Moyo has distinguished himself as one of the potential spoilers of Vice President Emmerson Mnangagwa’s alleged bid to succeed President Robert Mugabe when he decides to quit active politics.
Along with the ruling party’s national political commissar, Saviour Kasukuwere and Patrick Zhuwao, President Mugabe’s nephew, they constitute a triumvirate in ZANU-PF agitating for a life presidency of some sort.
As such, Mnangagwa’s backers have been burning the midnight oil to finish him off politically.
In July, Mnangagwa came out for the first to publicly deny allegations that he was aspiring for the top office.
Despite the denials, his rivals are unrelenting in their attacks to quash his bid.
Moyo has even threatened to sue Mnangagwa, along with presidential spokesman George Charamba and Christopher Mushohwe, the Information Minister, for fomenting his troubles.
United Kingdom-based law lecturer, Alex Magaisa, this week said ZACC’s errors could completely jeopardise their case.
“The lesson in this is that law enforcement agents like ZACC and police must ensure that they get their procedural details right. If they fail to adhere to procedural rules, they could avail easy opportunities for the accused to escape prosecution,” he wrote on his personal blog.
“If the court finds that ZACC acted unlawfully, it will have to make an order whether to stop prosecution permanently or make such an order as is appropriate in the circumstances,” he continued.
Harare lawyer, Philip Nyakutombwa, said the case is of such a sensitive and public nature that it is difficult to comprehend how or why ZACC could act outside its mandated power, thereby exposing the entire case to technicalities.
“They (ZACC) are conversant with their legal mandate and we assume they have the human capital and skills to know how to discharge of their mandate,” said Nyakutombwa.
“The outcome from the Constitutional Court is critical to the Magistrates Court case and compelling arguments are being made such that without having gone into the merits, the case may become a stillbirth,” he added, suggesting that the whole process could end up being reduced to mere political drama.
“One gets the feeling that this could have also been an orchestrated exposé that is meant to flex muscle as it were and show that the powers-that-be have damning information on all their politicians and can use it as and when they please,” he opined.
Nyakutombwa, however, thinks Mo-yo, if political aberrations are to be set aside, should still have his day in court.

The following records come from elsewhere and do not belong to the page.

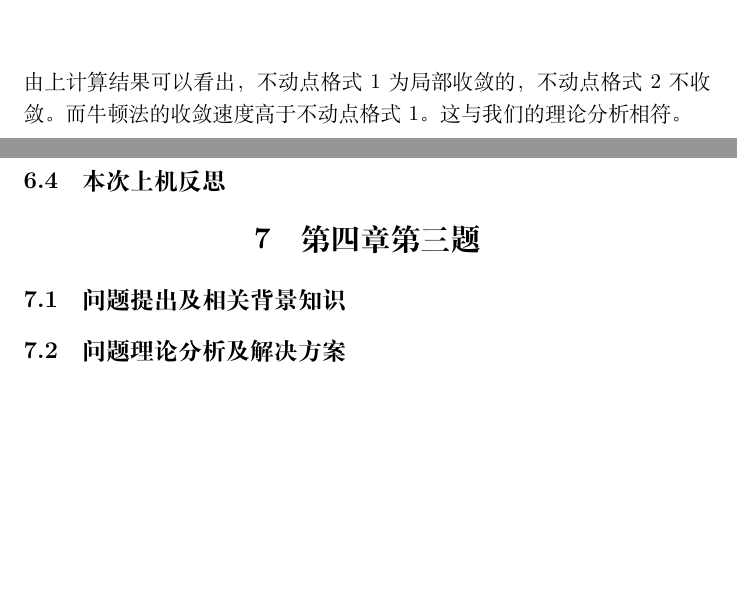
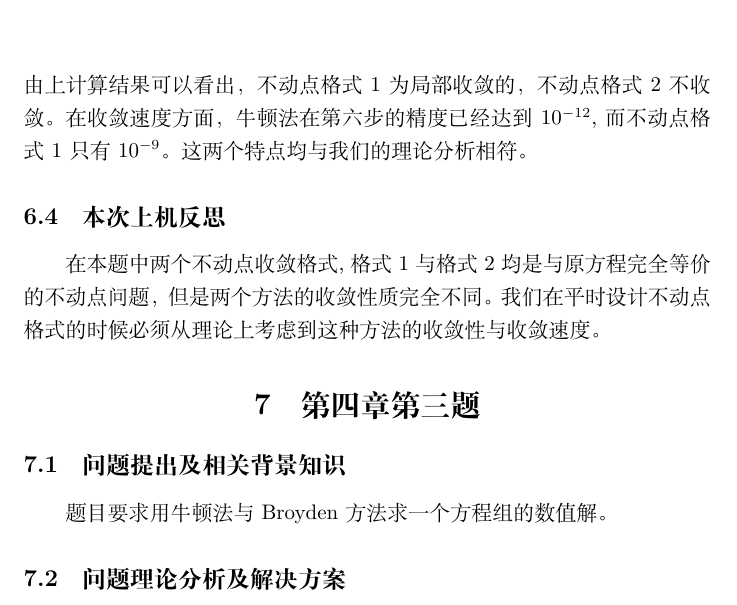
Before and after one commit to BingzheWu/Latex, a LaTeX document (数值分析作业2.tex): two parts of pages 19 and 20 of 20 before the commit and part of page 20 of 20 after it, the two joined at a grey line, cut so that both start at the same text, the shorter picture padded with empty space. Compiled offline with XeLaTeX.

Commit message:
start 4.3

```diff
--- a/数值分析作业2.tex
+++ b/数值分析作业2.tex
@@ -556,11 +560,15 @@ $$
         \hline
     \end{longtable}
 \end{center}
-由上计算结果可以看出，不动点格式1为局部收敛的，不动点格式2不收敛。而牛顿法的收敛速度高于不动点格式1。这与我们的理论分析相符。
+由上计算结果可以看出，不动点格式1为局部收敛的，不动点格式2不收敛。在收敛速度方面，牛顿法在第六步的精度已经达到$10^{-12}$,而不动点格式1只有$10^{-9}$。这两个特点均与我们的理论分析相符。
 \subsection{本次上机反思}
+在本题中两个不动点收敛格式,格式1与格式2均是与原方程完全等价的不动点问题，但是两个方法的收敛性质完全不同。我们在平时设计不动点格式的时候
+必须从理论上考虑到这种方法的收敛性与收敛速度。
 \section{第四章第三题}
 \subsection{问题提出及相关背景知识}
+题目要求用牛顿法与Broyden方法求一个方程组的数值解。
 \subsection{问题理论分析及解决方案}
+
 \subsection{计算成果分析}
 \subsection{本次上机反思}
 \end{document}
```
Also changed, not shown: 数值分析作业2.pdf, 数值分析作业2.tex (6 more changed lines), 3 other files.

“On merit, the accused must have his day in court; the State must prove its case beyond reasonable doubt and ultimately he must pay back the money,” he said.

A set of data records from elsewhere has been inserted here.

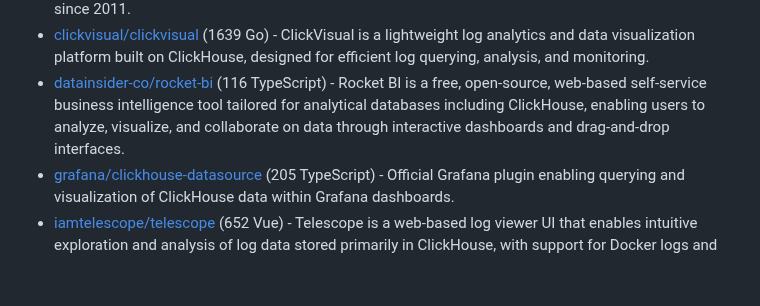
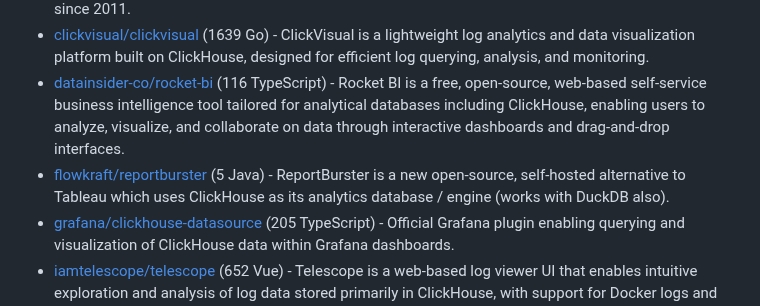
Before and after one commit to korchasa/awesome-clickhouse, a Markdown page: README.md, the part around the change. Drawn GitHub-style; blank space fills up the shorter version.

Commit message:
Add ReportBurster (alternative to Tableau)
Add ReportBurster (alternative to Tableau)

```diff
--- a/README.md
+++ b/README.md
@@ -239,6 +239,7 @@ Table of Contents:
 - [ClickHouse/github-explorer](https://github.com/ClickHouse/github-explorer) (168 HTML) - ClickHouse/github-explorer is a comprehensive dataset and analysis platform using ClickHouse to explore and understand GitHub repository events and trends since 2011.
 - [clickvisual/clickvisual](https://github.com/clickvisual/clickvisual) (1639 Go) - ClickVisual is a lightweight log analytics and data visualization platform built on ClickHouse, designed for efficient log querying, analysis, and monitoring.
 - [datainsider-co/rocket-bi](https://github.com/datainsider-co/rocket-bi) (116 TypeScript) - Rocket BI is a free, open-source, web-based self-service business intelligence tool tailored for analytical databases including ClickHouse, enabling users to analyze, visualize, and collaborate on data through interactive dashboards and drag-and-drop interfaces.
+- [flowkraft/reportburster]([https://github.com/datainsider-co/rocket-bi](https://github.com/flowkraft/reportburster)) (5 Java) - ReportBurster is a new open-source, self-hosted alternative to Tableau which uses ClickHouse as its analytics database / engine (works with DuckDB also).
 - [grafana/clickhouse-datasource](https://github.com/grafana/clickhouse-datasource) (205 TypeScript) - Official Grafana plugin enabling querying and visualization of ClickHouse data within Grafana dashboards.
 - [iamtelescope/telescope](https://github.com/iamtelescope/telescope) (652 Vue) - Telescope is a web-based log viewer UI that enables intuitive exploration and analysis of log data stored primarily in ClickHouse, with support for Docker logs and advanced querying features.
 - [mprove-io/mprove](https://github.com/mprove-io/mprove) (330 TypeScript) - Mprove is an open-source self-service Business Intelligence platform with version control, leveraging ClickHouse for high-performance data analytics and flexible deployment options.
```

Another lawyer, Takudzwa Mafongoya, said Moyo could might sue ZACC for wrongful arrest.
“He can sue for any prejudice suffered if it is proved that he was illegally arrested,” the lawyer said, adding that ZACC’s only option would be to ask the police to arrest Moyo since the Constitutional Court ruled that it does not have arresting powers.
“If ZACC does not have powers to arrest, it can still refer the matter to the police to arrest him.
“It might have bungled and raised dust, but if it has evidence, that will speak ultimately,” he said.
The NPA has conceded that it could not proceed to prosecute Moyo since his arrest was improperly handled.
While Moyo’s rivals could press hard to have him prosecuted, the political gamesmanships might complicate matters.
That the case has been consumed by heavy political influence cannot be disputed.
Twice, President Mugabe has ostensibly blocked Moyo’s arrest.
The first incident was when ZACC waylaid Moyo at the ZANU-PF national headquarters in Harare last month wanting to effect an arrest, but the move flopped after President Mugabe intervened.
He was also supposed to appear in court on Friday last week but reports suggested that President Mugabe ordered ZACC to allow him to skip court so that he could attend a graduation ceremony at the National University of Science and Technology.
The anti-graft body falls directly under President Mugabe’s office.